On film and TV, the stereotypical young scientist has a laser-like focus on one discipline, scant interest in the humanities, and no interest in sports.
Michael Mazzeo ’18 bursts that stereotype.
The Brooklyn-raised son of a city electrician and school nurse, Mazzeo played on two varsity teams–baseball and football—at Stuyvesant High School. He and his twin sister, Marie, another young scientist with broad academic interests, chose Hunter’s Macaulay Honors College for the unique education and full four-year scholarship it offered.
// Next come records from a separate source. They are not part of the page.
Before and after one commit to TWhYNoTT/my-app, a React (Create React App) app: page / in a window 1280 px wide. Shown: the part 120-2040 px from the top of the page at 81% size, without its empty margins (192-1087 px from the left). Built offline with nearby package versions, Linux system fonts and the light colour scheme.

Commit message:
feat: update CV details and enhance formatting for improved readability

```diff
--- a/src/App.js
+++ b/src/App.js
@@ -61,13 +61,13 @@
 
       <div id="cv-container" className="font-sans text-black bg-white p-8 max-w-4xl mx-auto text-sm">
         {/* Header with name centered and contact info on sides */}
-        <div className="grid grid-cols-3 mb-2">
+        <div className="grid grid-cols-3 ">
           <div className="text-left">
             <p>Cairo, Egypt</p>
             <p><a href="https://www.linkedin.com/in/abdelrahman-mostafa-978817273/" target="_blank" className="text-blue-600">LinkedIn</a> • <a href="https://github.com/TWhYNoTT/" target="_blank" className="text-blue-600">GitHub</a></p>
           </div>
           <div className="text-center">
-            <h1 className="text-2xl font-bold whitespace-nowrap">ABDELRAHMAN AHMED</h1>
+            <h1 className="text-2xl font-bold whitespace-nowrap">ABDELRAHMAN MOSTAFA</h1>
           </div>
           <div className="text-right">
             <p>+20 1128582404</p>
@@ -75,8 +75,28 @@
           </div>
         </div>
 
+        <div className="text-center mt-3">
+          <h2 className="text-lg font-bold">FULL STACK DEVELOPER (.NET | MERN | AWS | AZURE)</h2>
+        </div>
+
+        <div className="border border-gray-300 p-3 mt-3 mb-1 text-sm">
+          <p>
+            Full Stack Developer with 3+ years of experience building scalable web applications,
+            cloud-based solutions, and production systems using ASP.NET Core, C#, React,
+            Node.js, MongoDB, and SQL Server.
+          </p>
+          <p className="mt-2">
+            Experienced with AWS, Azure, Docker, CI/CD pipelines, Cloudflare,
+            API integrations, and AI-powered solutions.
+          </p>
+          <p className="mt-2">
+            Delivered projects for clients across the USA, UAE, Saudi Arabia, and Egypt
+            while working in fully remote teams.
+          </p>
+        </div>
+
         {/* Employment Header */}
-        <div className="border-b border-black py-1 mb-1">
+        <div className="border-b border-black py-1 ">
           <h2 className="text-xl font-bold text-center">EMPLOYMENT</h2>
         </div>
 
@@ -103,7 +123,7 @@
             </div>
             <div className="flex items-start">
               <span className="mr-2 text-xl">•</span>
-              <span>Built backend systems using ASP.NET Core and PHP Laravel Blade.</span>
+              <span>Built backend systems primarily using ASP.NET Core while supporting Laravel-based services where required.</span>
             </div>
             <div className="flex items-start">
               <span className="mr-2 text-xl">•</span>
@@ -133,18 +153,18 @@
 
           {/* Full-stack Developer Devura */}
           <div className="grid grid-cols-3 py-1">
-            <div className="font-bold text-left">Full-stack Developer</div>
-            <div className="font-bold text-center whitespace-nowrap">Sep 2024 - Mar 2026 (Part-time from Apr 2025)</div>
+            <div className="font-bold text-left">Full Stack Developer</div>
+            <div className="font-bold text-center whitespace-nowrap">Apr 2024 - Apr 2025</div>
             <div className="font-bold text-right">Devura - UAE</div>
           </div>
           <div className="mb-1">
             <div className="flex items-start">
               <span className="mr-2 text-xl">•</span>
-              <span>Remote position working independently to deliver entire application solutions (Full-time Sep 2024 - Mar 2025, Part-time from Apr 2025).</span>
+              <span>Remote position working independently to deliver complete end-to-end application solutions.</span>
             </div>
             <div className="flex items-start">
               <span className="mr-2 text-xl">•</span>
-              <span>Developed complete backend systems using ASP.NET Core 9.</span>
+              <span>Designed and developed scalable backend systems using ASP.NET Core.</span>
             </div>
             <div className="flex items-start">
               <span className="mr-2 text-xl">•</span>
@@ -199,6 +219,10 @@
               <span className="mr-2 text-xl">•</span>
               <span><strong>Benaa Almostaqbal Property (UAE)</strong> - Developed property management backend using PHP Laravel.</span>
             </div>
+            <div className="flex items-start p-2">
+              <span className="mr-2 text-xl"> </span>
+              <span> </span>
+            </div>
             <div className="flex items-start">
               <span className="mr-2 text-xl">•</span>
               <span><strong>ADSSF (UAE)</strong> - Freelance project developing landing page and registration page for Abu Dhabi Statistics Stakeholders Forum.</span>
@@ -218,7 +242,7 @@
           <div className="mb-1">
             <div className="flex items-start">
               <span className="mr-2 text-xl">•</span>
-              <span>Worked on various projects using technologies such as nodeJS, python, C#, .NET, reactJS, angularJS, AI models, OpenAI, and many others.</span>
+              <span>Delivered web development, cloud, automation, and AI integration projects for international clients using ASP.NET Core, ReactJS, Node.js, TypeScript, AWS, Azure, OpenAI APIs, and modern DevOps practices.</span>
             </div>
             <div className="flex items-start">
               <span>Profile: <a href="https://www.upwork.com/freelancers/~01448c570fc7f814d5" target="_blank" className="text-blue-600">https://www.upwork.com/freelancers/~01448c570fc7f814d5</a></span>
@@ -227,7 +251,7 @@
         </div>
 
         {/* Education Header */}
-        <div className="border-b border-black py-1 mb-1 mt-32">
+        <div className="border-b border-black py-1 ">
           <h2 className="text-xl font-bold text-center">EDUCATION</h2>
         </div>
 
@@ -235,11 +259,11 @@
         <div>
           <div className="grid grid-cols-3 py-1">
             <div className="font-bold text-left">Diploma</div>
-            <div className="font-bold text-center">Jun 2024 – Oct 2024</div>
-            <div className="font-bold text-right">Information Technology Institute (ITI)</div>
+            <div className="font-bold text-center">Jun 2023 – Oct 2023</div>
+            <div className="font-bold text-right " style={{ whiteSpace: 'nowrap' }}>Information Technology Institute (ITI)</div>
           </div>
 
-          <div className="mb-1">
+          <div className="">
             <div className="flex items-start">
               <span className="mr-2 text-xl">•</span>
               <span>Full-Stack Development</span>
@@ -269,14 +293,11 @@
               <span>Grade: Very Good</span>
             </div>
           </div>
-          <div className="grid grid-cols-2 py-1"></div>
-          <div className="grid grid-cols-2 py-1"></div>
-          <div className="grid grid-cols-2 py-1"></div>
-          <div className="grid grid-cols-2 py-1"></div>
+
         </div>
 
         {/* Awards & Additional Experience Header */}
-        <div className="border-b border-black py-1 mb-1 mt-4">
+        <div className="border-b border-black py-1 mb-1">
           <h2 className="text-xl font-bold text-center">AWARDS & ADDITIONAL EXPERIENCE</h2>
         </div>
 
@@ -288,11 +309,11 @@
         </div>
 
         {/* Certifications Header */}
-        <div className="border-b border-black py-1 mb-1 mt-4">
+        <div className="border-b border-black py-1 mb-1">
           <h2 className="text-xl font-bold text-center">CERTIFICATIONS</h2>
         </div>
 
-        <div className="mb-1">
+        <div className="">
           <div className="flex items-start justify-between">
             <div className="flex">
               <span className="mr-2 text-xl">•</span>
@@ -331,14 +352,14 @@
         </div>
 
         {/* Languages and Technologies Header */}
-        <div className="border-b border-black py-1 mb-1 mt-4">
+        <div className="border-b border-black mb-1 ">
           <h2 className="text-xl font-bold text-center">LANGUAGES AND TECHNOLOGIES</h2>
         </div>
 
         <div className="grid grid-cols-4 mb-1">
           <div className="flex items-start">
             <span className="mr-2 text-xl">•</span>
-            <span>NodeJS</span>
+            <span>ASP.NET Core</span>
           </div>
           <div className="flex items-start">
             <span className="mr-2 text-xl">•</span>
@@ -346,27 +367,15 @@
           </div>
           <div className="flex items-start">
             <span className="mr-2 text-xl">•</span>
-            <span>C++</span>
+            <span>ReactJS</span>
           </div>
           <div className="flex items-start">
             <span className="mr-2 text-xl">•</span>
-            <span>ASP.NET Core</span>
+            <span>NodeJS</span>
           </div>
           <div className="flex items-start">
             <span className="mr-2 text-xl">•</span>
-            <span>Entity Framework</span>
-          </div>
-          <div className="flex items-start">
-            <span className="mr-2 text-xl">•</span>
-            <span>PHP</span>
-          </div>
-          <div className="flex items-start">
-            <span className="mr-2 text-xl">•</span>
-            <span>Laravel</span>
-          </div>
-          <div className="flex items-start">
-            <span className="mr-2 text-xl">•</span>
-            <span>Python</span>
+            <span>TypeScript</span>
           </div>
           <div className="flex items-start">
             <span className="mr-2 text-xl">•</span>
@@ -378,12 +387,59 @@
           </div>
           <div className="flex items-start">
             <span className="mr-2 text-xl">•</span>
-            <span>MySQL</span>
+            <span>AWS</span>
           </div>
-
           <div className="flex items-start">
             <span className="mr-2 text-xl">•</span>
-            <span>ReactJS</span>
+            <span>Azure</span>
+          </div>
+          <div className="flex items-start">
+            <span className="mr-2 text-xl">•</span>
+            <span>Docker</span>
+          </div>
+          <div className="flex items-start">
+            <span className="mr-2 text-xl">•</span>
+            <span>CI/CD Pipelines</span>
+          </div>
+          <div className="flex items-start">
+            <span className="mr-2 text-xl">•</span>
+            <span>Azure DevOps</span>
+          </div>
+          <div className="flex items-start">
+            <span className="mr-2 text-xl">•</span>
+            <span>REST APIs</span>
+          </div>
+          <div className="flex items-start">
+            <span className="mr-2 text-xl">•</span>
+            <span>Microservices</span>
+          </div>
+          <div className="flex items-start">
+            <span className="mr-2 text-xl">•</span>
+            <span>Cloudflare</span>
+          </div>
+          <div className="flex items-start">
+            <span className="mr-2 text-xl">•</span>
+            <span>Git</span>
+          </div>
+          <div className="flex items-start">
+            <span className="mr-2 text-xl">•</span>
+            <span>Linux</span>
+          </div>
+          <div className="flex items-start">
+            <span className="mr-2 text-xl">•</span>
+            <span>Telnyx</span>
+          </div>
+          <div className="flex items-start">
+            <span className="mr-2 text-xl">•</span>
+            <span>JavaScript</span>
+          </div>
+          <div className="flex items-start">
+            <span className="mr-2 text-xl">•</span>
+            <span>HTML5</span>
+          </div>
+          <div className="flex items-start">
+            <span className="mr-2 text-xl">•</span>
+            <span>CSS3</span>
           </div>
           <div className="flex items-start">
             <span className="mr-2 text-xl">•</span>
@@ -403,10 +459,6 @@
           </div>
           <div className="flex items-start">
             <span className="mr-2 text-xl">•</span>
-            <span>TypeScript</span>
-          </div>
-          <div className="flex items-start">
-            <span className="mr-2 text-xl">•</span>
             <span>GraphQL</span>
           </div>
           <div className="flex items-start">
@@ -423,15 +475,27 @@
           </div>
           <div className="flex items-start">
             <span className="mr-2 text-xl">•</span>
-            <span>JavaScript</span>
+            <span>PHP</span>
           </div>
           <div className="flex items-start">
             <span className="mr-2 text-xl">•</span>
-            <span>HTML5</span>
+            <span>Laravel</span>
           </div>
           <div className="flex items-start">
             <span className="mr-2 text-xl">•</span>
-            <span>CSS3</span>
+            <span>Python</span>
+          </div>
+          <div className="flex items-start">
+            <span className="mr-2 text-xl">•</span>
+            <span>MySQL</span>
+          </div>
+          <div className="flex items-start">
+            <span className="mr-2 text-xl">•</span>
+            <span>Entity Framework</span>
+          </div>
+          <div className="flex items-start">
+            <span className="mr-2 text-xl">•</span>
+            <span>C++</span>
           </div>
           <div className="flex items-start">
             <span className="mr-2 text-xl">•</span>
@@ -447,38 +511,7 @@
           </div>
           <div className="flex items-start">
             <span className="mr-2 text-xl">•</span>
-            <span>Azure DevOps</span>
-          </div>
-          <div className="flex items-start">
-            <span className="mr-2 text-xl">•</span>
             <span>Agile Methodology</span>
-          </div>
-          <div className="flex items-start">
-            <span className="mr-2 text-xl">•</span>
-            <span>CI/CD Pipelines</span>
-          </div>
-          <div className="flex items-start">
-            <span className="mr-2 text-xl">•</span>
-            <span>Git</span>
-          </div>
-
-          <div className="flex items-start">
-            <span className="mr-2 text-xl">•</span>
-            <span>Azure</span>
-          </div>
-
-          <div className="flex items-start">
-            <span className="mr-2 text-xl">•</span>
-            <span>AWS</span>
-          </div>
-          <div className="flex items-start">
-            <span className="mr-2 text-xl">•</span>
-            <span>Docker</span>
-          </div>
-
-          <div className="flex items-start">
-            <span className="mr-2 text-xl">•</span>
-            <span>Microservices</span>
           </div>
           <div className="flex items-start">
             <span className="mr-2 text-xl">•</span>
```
Mazzeo majored in biochemistry with a minor in human rights, enjoyed the humanities as much as the sciences, and earned top grades in all of his courses. Deciding on a career in medicine, he joined the Peer Health Exchange, which trains undergrads to teach engaging, student-driven workshops on health topics and skills like sexual health and decision-making. He found Peer Health to be one of best elements of his Hunter experience.
“I’m in love with the program,” he says, noting that it helped him realize how much he loves teaching. He stayed with it throughout his four years at Hunter, and his decision to minor in human rights—unusual for a science major—also reflected his passionate interest in education as a force for justice, equality and social progress.
Along with serving as a Peer Health volunteer, Mazzeo tutored in the Department of Biological Sciences and peer-mentored other Macaulay students. Through Hunter’s Human Rights Program, he interned at the NYC Department of Health’s East Harlem Neighborhood Action Center, informing local residents of health-care programs and important legislation.
As he taught and mentored others, Mazzeo had his own mentors at Hunter. He especially credits Professors Adrienne Alaie, Lev Sviridov, and Frida Kleiman for providing the inspiration and support he needed as he made his way through a challenging pre-med curriculum.
The fact is, he made his way so well that he’s now a valedictorian of his graduating class—an honor shared by his sister.
Mazzeo’s Fulbright year in Spain begins next September. He’ll teach, of course—probably on the high school level. And while he doesn’t know which medical specialty he’ll eventually pursue, he does know that once he’s completed his own training, he’ll devote a large part of his career to the training of young doctors and the health education of the general public.